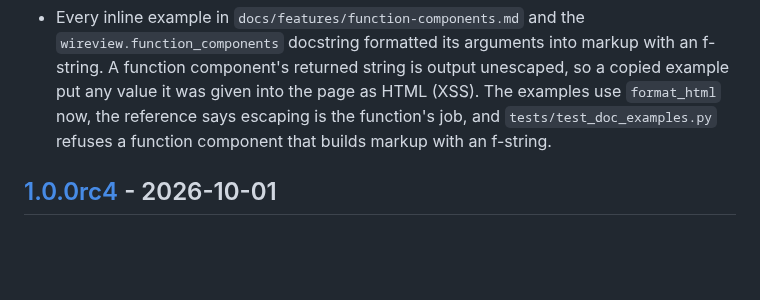
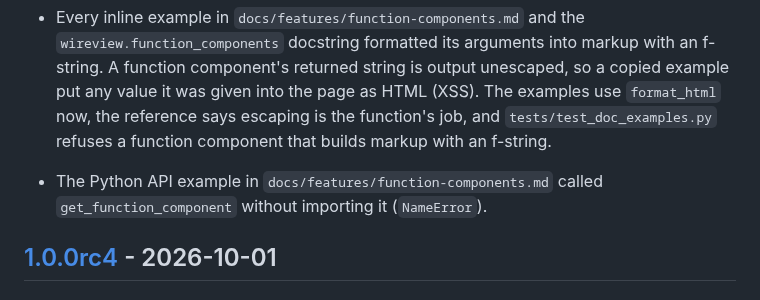
Before and after one commit to itda-work/django-wireview, a Markdown page: CHANGELOG.md, the part around the change. Drawn GitHub-style; blank space fills up the shorter version.

Commit message:
docs: Import get_function_component in the function component API example

```diff
--- a/CHANGELOG.md
+++ b/CHANGELOG.md
@@ -108,6 +108,9 @@ The django-reactor era changelog (2.x) is preserved in
   string is output unescaped, so a copied example put any value it was given into the page as HTML
   (XSS). The examples use `format_html` now, the reference says escaping is the function's job, and
   `tests/test_doc_examples.py` refuses a function component that builds markup with an f-string.
+
+- The Python API example in `docs/features/function-components.md` called `get_function_component`
+  without importing it (`NameError`).
 
 ## [1.0.0rc4] - 2026-10-01
 
```
Also changed, not shown: docs/features/function-components.md (+2 -1 lines).
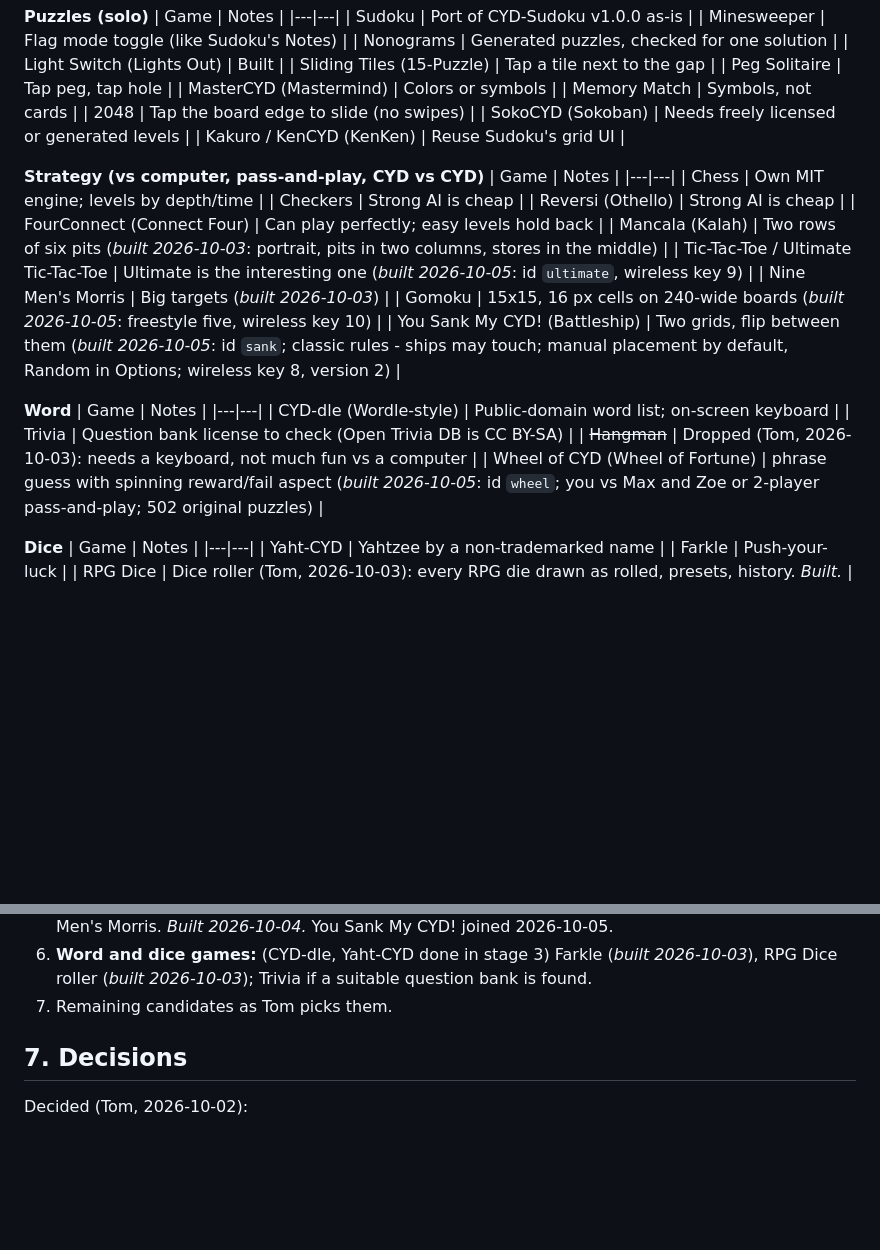
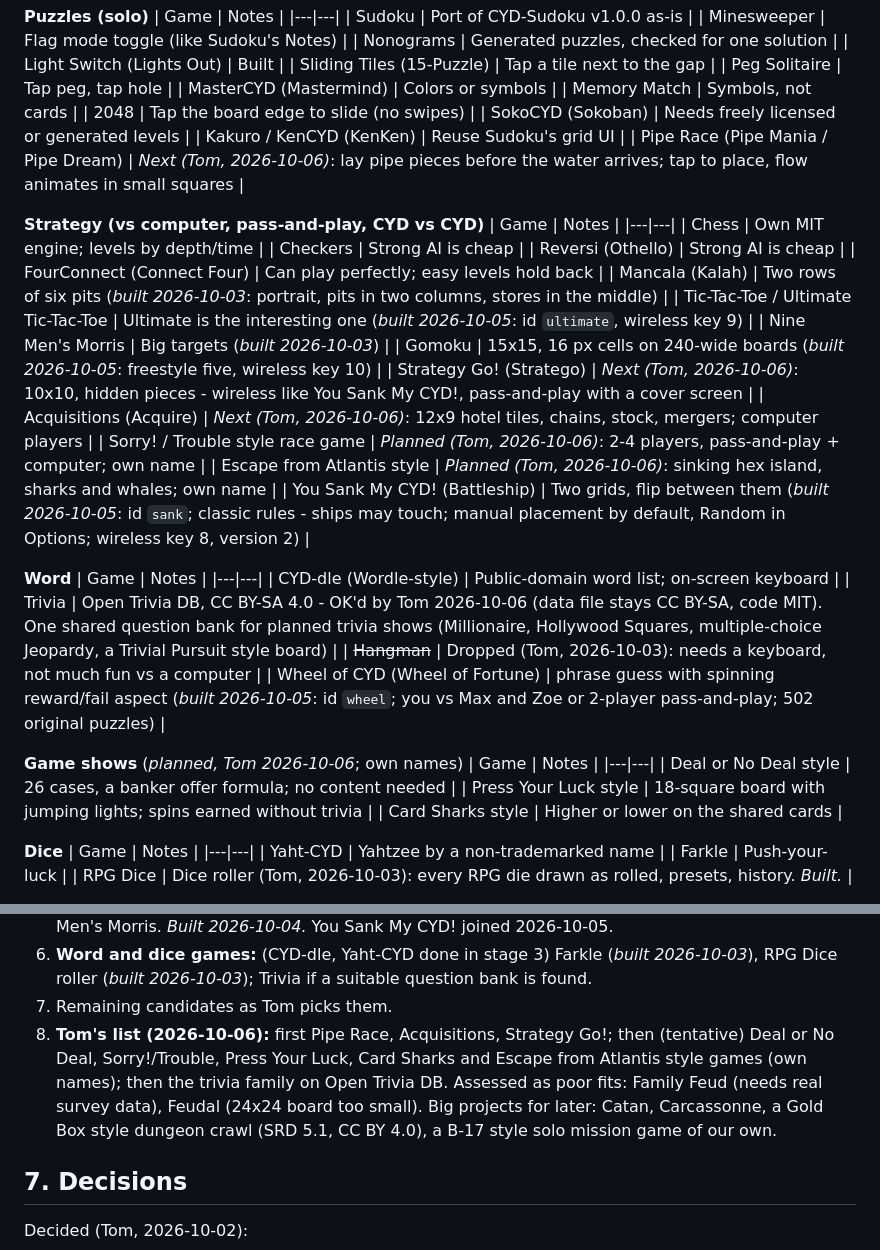
Before and after one commit to tomtombombadil/CYD-Classic-Games, a Markdown page: docs/SPEC.md, 2 parts joined by grey strips. Drawn GitHub-style; blank space fills up the shorter version.

Commit message:
SPEC/CLAUDE.md: Tom's next games (Pipe Race, Acquisitions, Strategy Go!) and the planned list; trivia screening rule
Co-Authored-By: Claude Opus 5.5 <noreply@anthropic.com>
Claude-Session: https://claude.ai/code/session_01Fm3SJERMfVmgUu5QzB2Jys

```diff
--- a/docs/SPEC.md
+++ b/docs/SPEC.md
@@ -88,6 +88,7 @@ Candidates, grouped. Order of building is in section 6.
 | 2048 | Tap the board edge to slide (no swipes) |
 | SokoCYD (Sokoban) | Needs freely licensed or generated levels |
 | Kakuro / KenCYD (KenKen) | Reuse Sudoku's grid UI |
+| Pipe Race (Pipe Mania / Pipe Dream) | *Next (Tom, 2026-10-06)*: lay pipe pieces before the water arrives; tap to place, flow animates in small squares |
 
 
 **Strategy (vs computer, pass-and-play, CYD vs CYD)**
@@ -101,15 +102,26 @@ Candidates, grouped. Order of building is in section 6.
 | Tic-Tac-Toe / Ultimate Tic-Tac-Toe | Ultimate is the interesting one (*built 2026-10-05*: id `ultimate`, wireless key 9) |
 | Nine Men's Morris | Big targets (*built 2026-10-03*) |
 | Gomoku | 15x15, 16 px cells on 240-wide boards (*built 2026-10-05*: freestyle five, wireless key 10) |
+| Strategy Go! (Stratego) | *Next (Tom, 2026-10-06)*: 10x10, hidden pieces - wireless like You Sank My CYD!, pass-and-play with a cover screen |
+| Acquisitions (Acquire) | *Next (Tom, 2026-10-06)*: 12x9 hotel tiles, chains, stock, mergers; computer players |
+| Sorry! / Trouble style race game | *Planned (Tom, 2026-10-06)*: 2-4 players, pass-and-play + computer; own name |
+| Escape from Atlantis style | *Planned (Tom, 2026-10-06)*: sinking hex island, sharks and whales; own name |
 | You Sank My CYD! (Battleship) | Two grids, flip between them (*built 2026-10-05*: id `sank`; classic rules - ships may touch; manual placement by default, Random in Options; wireless key 8, version 2) |
 
 **Word**
 | Game | Notes |
 |---|---|
 | CYD-dle (Wordle-style) | Public-domain word list; on-screen keyboard |
-| Trivia | Question bank license to check (Open Trivia DB is CC BY-SA) |
+| Trivia | Open Trivia DB, CC BY-SA 4.0 - OK'd by Tom 2026-10-06 (data file stays CC BY-SA, code MIT). One shared question bank for planned trivia shows (Millionaire, Hollywood Squares, multiple-choice Jeopardy, a Trivial Pursuit style board) |
 | ~~Hangman~~ | Dropped (Tom, 2026-10-03): needs a keyboard, not much fun vs a computer |
 | Wheel of CYD (Wheel of Fortune) | phrase guess with spinning reward/fail aspect (*built 2026-10-05*: id `wheel`; you vs Max and Zoe or 2-player pass-and-play; 502 original puzzles) |
+
+**Game shows** (*planned, Tom 2026-10-06*; own names)
+| Game | Notes |
+|---|---|
+| Deal or No Deal style | 26 cases, a banker offer formula; no content needed |
+| Press Your Luck style | 18-square board with jumping lights; spins earned without trivia |
+| Card Sharks style | Higher or lower on the shared cards |
 
 **Dice**
 | Game | Notes |
@@ -309,6 +321,13 @@ Chinese checkers, Dots and Boxes (thin tap targets).
 6. **Word and dice games:** (CYD-dle, Yaht-CYD done in stage 3) Farkle (*built 2026-10-03*), RPG Dice roller (*built 2026-10-03*); Trivia if a
    suitable question bank is found.
 7. Remaining candidates as Tom picks them.
+8. **Tom's list (2026-10-06):** first Pipe Race, Acquisitions, Strategy
+   Go!; then (tentative) Deal or No Deal, Sorry!/Trouble, Press Your
+   Luck, Card Sharks and Escape from Atlantis style games (own names);
+   then the trivia family on Open Trivia DB. Assessed as poor fits:
+   Family Feud (needs real survey data), Feudal (24x24 board too small).
+   Big projects for later: Catan, Carcassonne, a Gold Box style dungeon
+   crawl (SRD 5.1, CC BY 4.0), a B-17 style solo mission game of our own.
 
 ## 7. Decisions
 
```
Also changed, not shown: CLAUDE.md (+7 -2 lines).
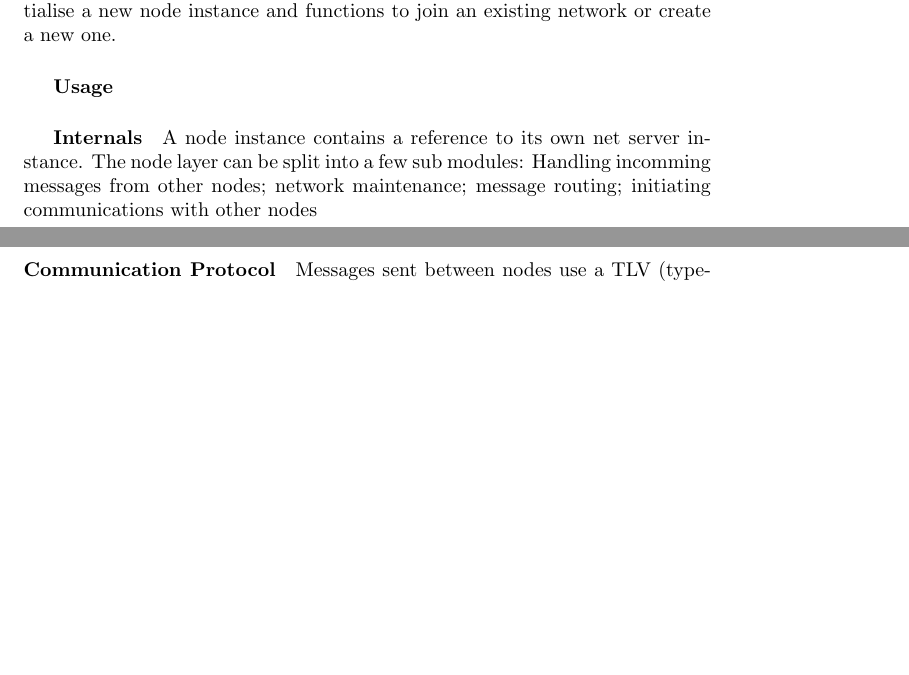
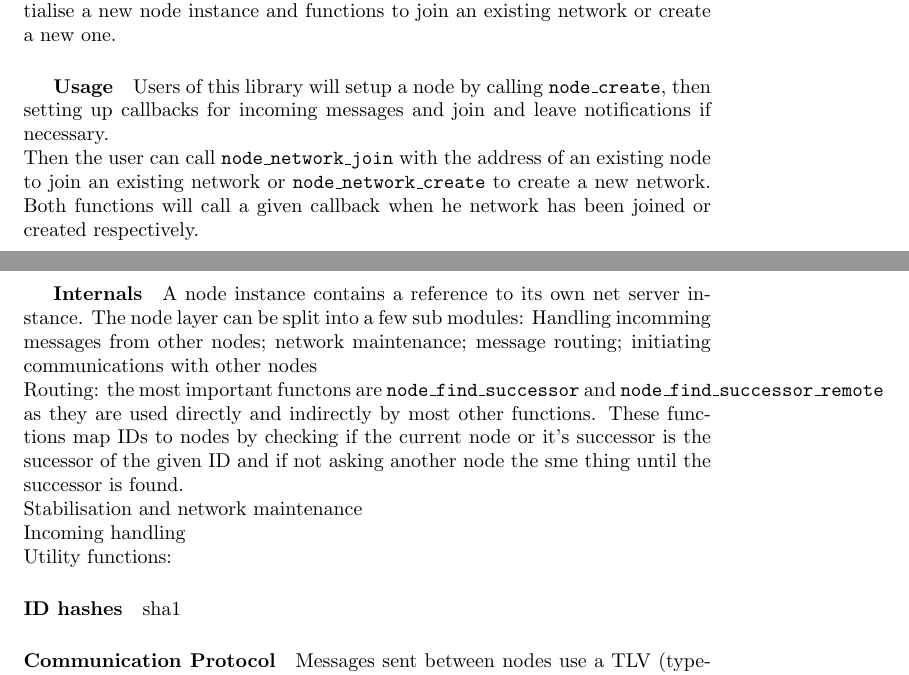
Before and after one commit to msevilgenius/fyp, a LaTeX document (doc/report/report.tex): two parts of pages 10 and 11 of 12, joined at a grey line, cut so that both start at the same text, the shorter picture padded with empty space. Compiled offline with pdfLaTeX.

Commit message:
internals and usage for layers

```diff
--- a/doc/report/report.tex
+++ b/doc/report/report.tex
@@ -175,10 +175,24 @@ Connections use libevent's \texttt{buffer\_event} which can be used to automatic
 \paragraph{The Node layer}
 The node layer is the main body and contains code for creating, joining and maintaining the network of nodes and routing, these are together due to the fact that joining and maintaining the network requires routing messages between nodes. Much like the net layer its main data type is a handle to a node instance, the interface similarly consists of a function to initialise a new node instance and functions to join an existing network or create a new one.
 \subparagraph{Usage}
+Users of this library will setup a node by calling \texttt{node\_create}, then setting up callbacks for incoming messages and join and leave notifications if necessary.
+\\
+Then the user can call \texttt{node\_network\_join} with the address of an existing node to join an existing network or \texttt{node\_network\_create} to create a new network. Both functions will call a given callback when he network has been joined or created respectively.
 
 \subparagraph{Internals}
 A node instance contains a reference to its own net server instance.
 The node layer can be split into a few sub modules: Handling incomming messages from other nodes; network maintenance; message routing; initiating communications with other nodes
+\\
+Routing: the most important functons are \texttt{node\_find\_successor} and \texttt{node\_find\_successor\_remote} as they are used directly and indirectly by most other functions. These functions map IDs to nodes by checking if the current node or it's successor is the sucessor of the given ID and if not asking another node the sme thing until the successor is found.
+\\
+Stabilisation and network maintenance
+\\
+Incoming handling
+\\
+Utility functions:
+
+\paragraph{ID hashes}
+sha1
 
 \paragraph{Communication Protocol}
 Messages sent between nodes use a TLV (type-length-value) format, in other words they consist of a header, containing a single byte indicating the type of message and a 4 byte value indicating the length of the body, and the body itself which contains the actual information formatted according to the message type
```
Also changed, not shown: doc/report/report.tex (2 more changed lines).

--- WORK TO BE COMPLETED ---
Only lines holding the word "Strategy" are wanted here; copy each from the listing.

--- ANSWER TO THE EXERCISE ---
SPEC/CLAUDE.md: Tom's next games (Pipe Race, Acquisitions, Strategy Go!) and the planned list; trivia screening rule
 **Strategy (vs computer, pass-and-play, CYD vs CYD)**
+| Strategy Go! (Stratego) | *Next (Tom, 2026-10-06)*: 10x10, hidden pieces - wireless like You Sank My CYD!, pass-and-play with a cover screen |
+8. **Tom's list (2026-10-06):** first Pipe Race, Acquisitions, Strategy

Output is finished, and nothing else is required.